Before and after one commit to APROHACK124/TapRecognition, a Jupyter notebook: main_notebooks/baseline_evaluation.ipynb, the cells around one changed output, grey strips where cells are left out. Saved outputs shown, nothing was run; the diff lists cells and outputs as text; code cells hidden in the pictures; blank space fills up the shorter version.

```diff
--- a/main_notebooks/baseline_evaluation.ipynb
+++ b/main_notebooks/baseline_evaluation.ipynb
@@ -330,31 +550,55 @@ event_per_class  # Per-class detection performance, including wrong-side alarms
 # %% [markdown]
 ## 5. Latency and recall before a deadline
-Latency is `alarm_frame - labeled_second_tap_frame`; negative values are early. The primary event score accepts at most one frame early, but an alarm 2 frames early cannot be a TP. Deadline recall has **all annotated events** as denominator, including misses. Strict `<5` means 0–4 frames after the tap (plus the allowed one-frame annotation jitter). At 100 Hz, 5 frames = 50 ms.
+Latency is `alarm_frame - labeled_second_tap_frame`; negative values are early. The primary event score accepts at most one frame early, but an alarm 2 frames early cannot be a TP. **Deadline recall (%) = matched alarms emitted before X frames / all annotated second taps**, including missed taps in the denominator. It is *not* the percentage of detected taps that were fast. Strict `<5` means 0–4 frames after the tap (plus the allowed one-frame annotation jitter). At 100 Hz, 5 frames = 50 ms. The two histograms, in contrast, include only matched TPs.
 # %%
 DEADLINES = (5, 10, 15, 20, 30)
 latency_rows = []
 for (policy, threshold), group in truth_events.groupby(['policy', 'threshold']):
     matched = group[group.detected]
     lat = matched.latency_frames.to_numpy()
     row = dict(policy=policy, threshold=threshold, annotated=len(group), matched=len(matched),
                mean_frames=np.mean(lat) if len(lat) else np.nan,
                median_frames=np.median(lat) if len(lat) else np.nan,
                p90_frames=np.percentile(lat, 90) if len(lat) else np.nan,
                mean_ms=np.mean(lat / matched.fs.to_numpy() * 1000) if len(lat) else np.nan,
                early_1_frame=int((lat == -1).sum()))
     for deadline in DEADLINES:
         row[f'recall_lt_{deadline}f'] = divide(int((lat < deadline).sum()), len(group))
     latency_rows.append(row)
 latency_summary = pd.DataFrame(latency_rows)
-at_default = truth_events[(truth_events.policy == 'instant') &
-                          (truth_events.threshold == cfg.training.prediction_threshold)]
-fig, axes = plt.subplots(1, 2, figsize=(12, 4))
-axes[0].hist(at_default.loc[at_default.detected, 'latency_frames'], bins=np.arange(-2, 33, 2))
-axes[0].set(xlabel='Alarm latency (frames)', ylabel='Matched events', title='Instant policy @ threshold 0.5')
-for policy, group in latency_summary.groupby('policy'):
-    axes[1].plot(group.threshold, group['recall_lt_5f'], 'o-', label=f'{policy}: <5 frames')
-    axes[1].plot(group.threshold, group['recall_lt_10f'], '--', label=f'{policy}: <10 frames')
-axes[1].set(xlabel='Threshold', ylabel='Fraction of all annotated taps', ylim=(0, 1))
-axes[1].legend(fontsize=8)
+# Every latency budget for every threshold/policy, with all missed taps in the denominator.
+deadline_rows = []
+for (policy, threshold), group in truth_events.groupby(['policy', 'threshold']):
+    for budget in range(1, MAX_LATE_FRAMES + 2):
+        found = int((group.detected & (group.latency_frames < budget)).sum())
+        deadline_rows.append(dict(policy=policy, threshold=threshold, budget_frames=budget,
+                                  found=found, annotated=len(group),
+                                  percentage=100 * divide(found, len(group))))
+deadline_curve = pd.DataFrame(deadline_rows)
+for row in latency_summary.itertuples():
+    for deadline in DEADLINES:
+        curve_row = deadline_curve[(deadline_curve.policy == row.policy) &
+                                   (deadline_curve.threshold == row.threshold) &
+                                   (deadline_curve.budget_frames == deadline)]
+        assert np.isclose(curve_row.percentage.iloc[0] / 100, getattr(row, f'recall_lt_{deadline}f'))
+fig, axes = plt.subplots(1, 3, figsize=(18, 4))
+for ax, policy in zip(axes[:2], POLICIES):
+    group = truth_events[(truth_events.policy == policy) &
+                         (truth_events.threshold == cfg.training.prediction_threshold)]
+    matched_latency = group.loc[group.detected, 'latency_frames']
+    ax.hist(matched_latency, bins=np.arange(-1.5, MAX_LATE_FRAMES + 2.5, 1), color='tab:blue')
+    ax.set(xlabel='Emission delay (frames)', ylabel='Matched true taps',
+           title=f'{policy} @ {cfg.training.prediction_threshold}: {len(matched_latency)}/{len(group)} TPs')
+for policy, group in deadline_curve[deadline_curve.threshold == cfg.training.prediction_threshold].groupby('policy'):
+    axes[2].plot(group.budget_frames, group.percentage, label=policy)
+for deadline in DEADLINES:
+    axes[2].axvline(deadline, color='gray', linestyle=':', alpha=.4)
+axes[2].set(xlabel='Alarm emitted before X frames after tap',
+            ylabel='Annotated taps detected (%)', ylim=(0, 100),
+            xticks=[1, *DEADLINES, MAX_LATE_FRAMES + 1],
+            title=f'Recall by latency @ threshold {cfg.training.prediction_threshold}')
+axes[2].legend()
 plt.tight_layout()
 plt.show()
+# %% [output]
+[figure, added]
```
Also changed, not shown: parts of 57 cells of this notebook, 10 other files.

.....

#### Required work:
The data must be given again in full, exactly as written.

#### Response to the exercise:
Before and after one commit to APROHACK124/TapRecognition, a Jupyter notebook: main_notebooks/baseline_evaluation.ipynb, the cells around one changed output, grey strips where cells are left out. Saved outputs shown, nothing was run; the diff lists cells and outputs as text; code cells hidden in the pictures; blank space fills up the shorter version.

```diff
--- a/main_notebooks/baseline_evaluation.ipynb
+++ b/main_notebooks/baseline_evaluation.ipynb
@@ -330,31 +550,55 @@ event_per_class  # Per-class detection performance, including wrong-side alarms
 # %% [markdown]
 ## 5. Latency and recall before a deadline
-Latency is `alarm_frame - labeled_second_tap_frame`; negative values are early. The primary event score accepts at most one frame early, but an alarm 2 frames early cannot be a TP. Deadline recall has **all annotated events** as denominator, including misses. Strict `<5` means 0–4 frames after the tap (plus the allowed one-frame annotation jitter). At 100 Hz, 5 frames = 50 ms.
+Latency is `alarm_frame - labeled_second_tap_frame`; negative values are early. The primary event score accepts at most one frame early, but an alarm 2 frames early cannot be a TP. **Deadline recall (%) = matched alarms emitted before X frames / all annotated second taps**, including missed taps in the denominator. It is *not* the percentage of detected taps that were fast. Strict `<5` means 0–4 frames after the tap (plus the allowed one-frame annotation jitter). At 100 Hz, 5 frames = 50 ms. The two histograms, in contrast, include only matched TPs.
 # %%
 DEADLINES = (5, 10, 15, 20, 30)
 latency_rows = []
 for (policy, threshold), group in truth_events.groupby(['policy', 'threshold']):
     matched = group[group.detected]
     lat = matched.latency_frames.to_numpy()
     row = dict(policy=policy, threshold=threshold, annotated=len(group), matched=len(matched),
                mean_frames=np.mean(lat) if len(lat) else np.nan,
                median_frames=np.median(lat) if len(lat) else np.nan,
                p90_frames=np.percentile(lat, 90) if len(lat) else np.nan,
                mean_ms=np.mean(lat / matched.fs.to_numpy() * 1000) if len(lat) else np.nan,
                early_1_frame=int((lat == -1).sum()))
     for deadline in DEADLINES:
         row[f'recall_lt_{deadline}f'] = divide(int((lat < deadline).sum()), len(group))
     latency_rows.append(row)
 latency_summary = pd.DataFrame(latency_rows)
-at_default = truth_events[(truth_events.policy == 'instant') &
-                          (truth_events.threshold == cfg.training.prediction_threshold)]
-fig, axes = plt.subplots(1, 2, figsize=(12, 4))
-axes[0].hist(at_default.loc[at_default.detected, 'latency_frames'], bins=np.arange(-2, 33, 2))
-axes[0].set(xlabel='Alarm latency (frames)', ylabel='Matched events', title='Instant policy @ threshold 0.5')
-for policy, group in latency_summary.groupby('policy'):
-    axes[1].plot(group.threshold, group['recall_lt_5f'], 'o-', label=f'{policy}: <5 frames')
-    axes[1].plot(group.threshold, group['recall_lt_10f'], '--', label=f'{policy}: <10 frames')
-axes[1].set(xlabel='Threshold', ylabel='Fraction of all annotated taps', ylim=(0, 1))
-axes[1].legend(fontsize=8)
+# Every latency budget for every threshold/policy, with all missed taps in the denominator.
+deadline_rows = []
+for (policy, threshold), group in truth_events.groupby(['policy', 'threshold']):
+    for budget in range(1, MAX_LATE_FRAMES + 2):
+        found = int((group.detected & (group.latency_frames < budget)).sum())
+        deadline_rows.append(dict(policy=policy, threshold=threshold, budget_frames=budget,
+                                  found=found, annotated=len(group),
+                                  percentage=100 * divide(found, len(group))))
+deadline_curve = pd.DataFrame(deadline_rows)
+for row in latency_summary.itertuples():
+    for deadline in DEADLINES:
+        curve_row = deadline_curve[(deadline_curve.policy == row.policy) &
+                                   (deadline_curve.threshold == row.threshold) &
+                                   (deadline_curve.budget_frames == deadline)]
+        assert np.isclose(curve_row.percentage.iloc[0] / 100, getattr(row, f'recall_lt_{deadline}f'))
+fig, axes = plt.subplots(1, 3, figsize=(18, 4))
+for ax, policy in zip(axes[:2], POLICIES):
+    group = truth_events[(truth_events.policy == policy) &
+                         (truth_events.threshold == cfg.training.prediction_threshold)]
+    matched_latency = group.loc[group.detected, 'latency_frames']
+    ax.hist(matched_latency, bins=np.arange(-1.5, MAX_LATE_FRAMES + 2.5, 1), color='tab:blue')
+    ax.set(xlabel='Emission delay (frames)', ylabel='Matched true taps',
+           title=f'{policy} @ {cfg.training.prediction_threshold}: {len(matched_latency)}/{len(group)} TPs')
+for policy, group in deadline_curve[deadline_curve.threshold == cfg.training.prediction_threshold].groupby('policy'):
+    axes[2].plot(group.budget_frames, group.percentage, label=policy)
+for deadline in DEADLINES:
+    axes[2].axvline(deadline, color='gray', linestyle=':', alpha=.4)
+axes[2].set(xlabel='Alarm emitted before X frames after tap',
+            ylabel='Annotated taps detected (%)', ylim=(0, 100),
+            xticks=[1, *DEADLINES, MAX_LATE_FRAMES + 1],
+            title=f'Recall by latency @ threshold {cfg.training.prediction_threshold}')
+axes[2].legend()
 plt.tight_layout()
 plt.show()
+# %% [output]
+[figure, added]
```
Also changed, not shown: parts of 57 cells of this notebook, 10 other files.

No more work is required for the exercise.